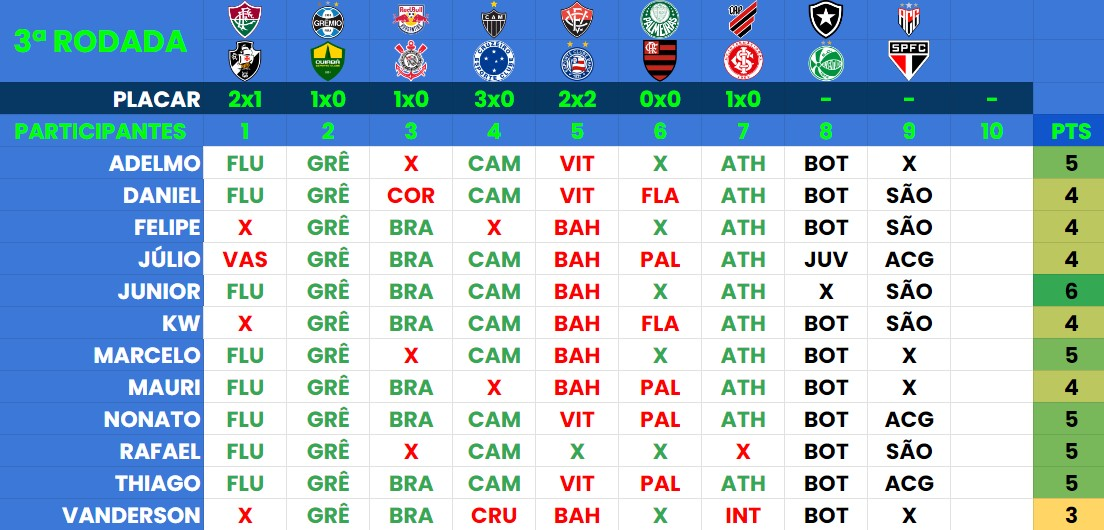
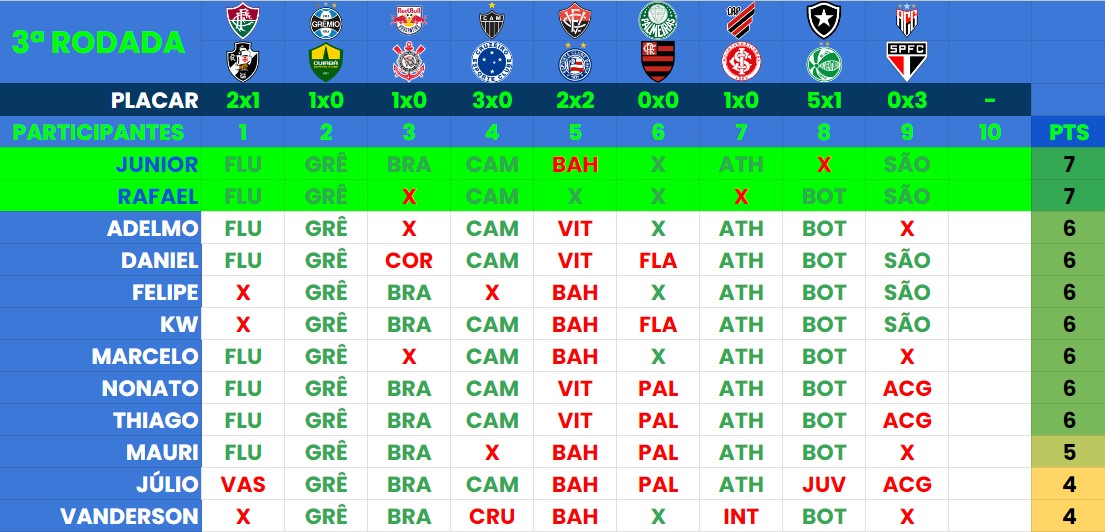
U

diff --git a/index.html b/index.html
@@ -51,10 +51,10 @@
           <img src="./assets/Round3.jpg" alt="Logo do Campeonato Brasileiro 2022" />
         </div>
         <div class="text">
-          <h2 class="title"><a href="./predictor.html">MERCADO FECHADO</a>
+          <h2 class="title"><a href="./predictor.html">Júnior e Rafael vencem a Rodada 3</a>
           </h2>
           <p>
-            Bola rolando para a 3ª Rodada do Bolão
+            Dupla marca 7 pontos cada e lidera a 3ª Rodada
           </p>
           <a class="button" href="./predictor.html">RESUMÃO DOS PALPITES</a>
         </div>
@@ -177,17 +177,7 @@
           <div class="content">
             <h2 class="rank"><small>#</small>1</h2>
             <h4>Adelmo</h4>
-            <p>12 Pontos</p>
-          </div>
-        </div>
-        <div class="list">
-          <div class="imgBx">
-            <img src="./assets/fotos/fortaleza.png">
-          </div>
-          <div class="content">
-            <h2 class="rank"><small>#</small>2</h2>
-            <h4>Júlio</h4>
-            <p>12 Pontos</p>
+            <p>18 Pontos</p>
           </div>
         </div>
         <div class="list">
@@ -195,9 +185,9 @@
             <img src="./assets/fotos/bahia.png">
           </div>
           <div class="content">
-            <h2 class="rank"><small>#</small>3</h2>
+            <h2 class="rank"><small>#</small>2</h2>
             <h4>Júnior</h4>
-            <p>11 Pontos</p>
+            <p>18 Pontos</p>
           </div>
         </div>
         <div class="list">
@@ -205,9 +195,9 @@
             <img src="./assets/fotos/fortaleza.png">
           </div>
           <div class="content">
-            <h2 class="rank"><small>#</small>4</h2>
+            <h2 class="rank"><small>#</small>3</h2>
             <h4>KW</h4>
-            <p>11 Pontos</p>
+            <p>17 Pontos</p>
           </div>
         </div>
         <div class="list">
@@ -215,9 +205,19 @@
             <img src="./assets/fotos/palmeiras.png">
           </div>
           <div class="content">
-            <h2 class="rank"><small>#</small>5</h2>
+            <h2 class="rank"><small>#</small>4</h2>
             <h4>Rafael</h4>
-            <p>10 Pontos</p>
+            <p>17 Pontos</p>
+          </div>
+        </div>
+        <div class="list">
+          <div class="imgBx">
+            <img src="./assets/fotos/fortaleza.png">
+          </div>
+          <div class="content">
+            <h2 class="rank"><small>#</small>5</h2>
+            <h4>Júlio</h4>
+            <p>16 Pontos</p>
           </div>
         </div>
         <div class="list">
@@ -227,7 +227,7 @@
           <div class="content">
             <h2 class="rank"><small>#</small>6</h2>
             <h4>Daniel</h4>
-            <p>9 Pontos</p>
+            <p>15 Pontos</p>
           </div>
         </div>
         <div class="list">
@@ -237,7 +237,7 @@
           <div class="content">
             <h2 class="rank"><small>#</small>7</h2>
             <h4>Nonato</h4>
-            <p>9 Pontos</p>
+            <p>15 Pontos</p>
           </div>
         </div>
         <div class="list">
@@ -247,7 +247,7 @@
           <div class="content">
             <h2 class="rank"><small>#</small>8</h2>
             <h4>Marcelo</h4>
-            <p>9 Pontos</p>
+            <p>15 Pontos</p>
           </div>
         </div>
         <div class="list">
@@ -257,7 +257,7 @@
           <div class="content">
             <h2 class="rank"><small>#</small>9</h2>
             <h4>Felipe</h4>
-            <p>8 Pontos</p>
+            <p>14 Pontos</p>
           </div>
         </div>
         <div class="list">
@@ -267,7 +267,7 @@
           <div class="content">
             <h2 class="rank"><small>#</small>10</h2>
             <h4>Mauri</h4>
-            <p>8 Pontos</p>
+            <p>13 Pontos</p>
           </div>
         </div>
         <div class="list">
@@ -277,7 +277,7 @@
           <div class="content">
             <h2 class="rank"><small>#</small>11</h2>
             <h4>Thiago</h4>
-            <p>7 Pontos</p>
+            <p>13 Pontos</p>
           </div>
         </div>
         <div class="list">
@@ -287,7 +287,7 @@
           <div class="content">
             <h2 class="rank"><small>#</small>12</h2>
             <h4>Vanderson</h4>
-            <p>5 Pontos</p>
+            <p>9 Pontos</p>
           </div>
         </div>
       </div>
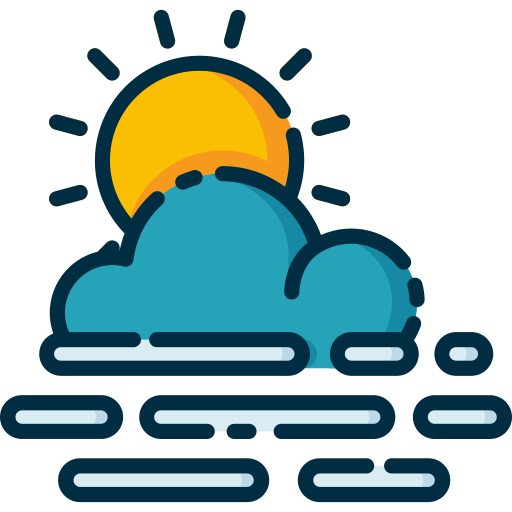
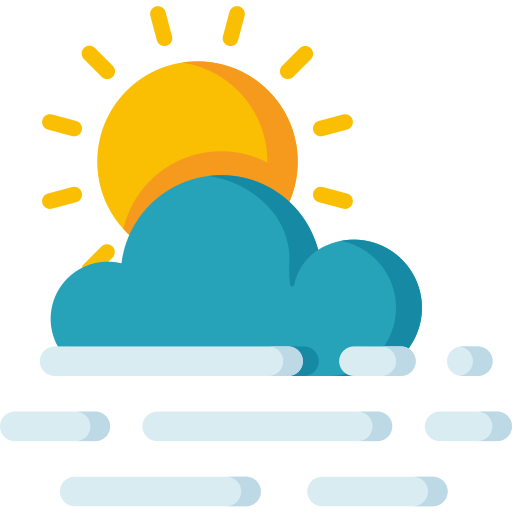
full

Changed region(s): [[0.0, 0.0, 1.0, 1.0]]

diff --git a/Weather_app.html b/Weather_app.html
@@ -123,7 +123,7 @@
     }
     #result h1 {
       font-size: 4em;
-      margin: 0.3em 0 0.7em 0;
+      margin: 0.7em 0 0.7em 0;
       line-height: 0;
       font-weight: 400;
       color: var(--white);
────
# [Exercise]
Among the lines above, count those containing "Júnior", and give only the number.

# [Answer box]
2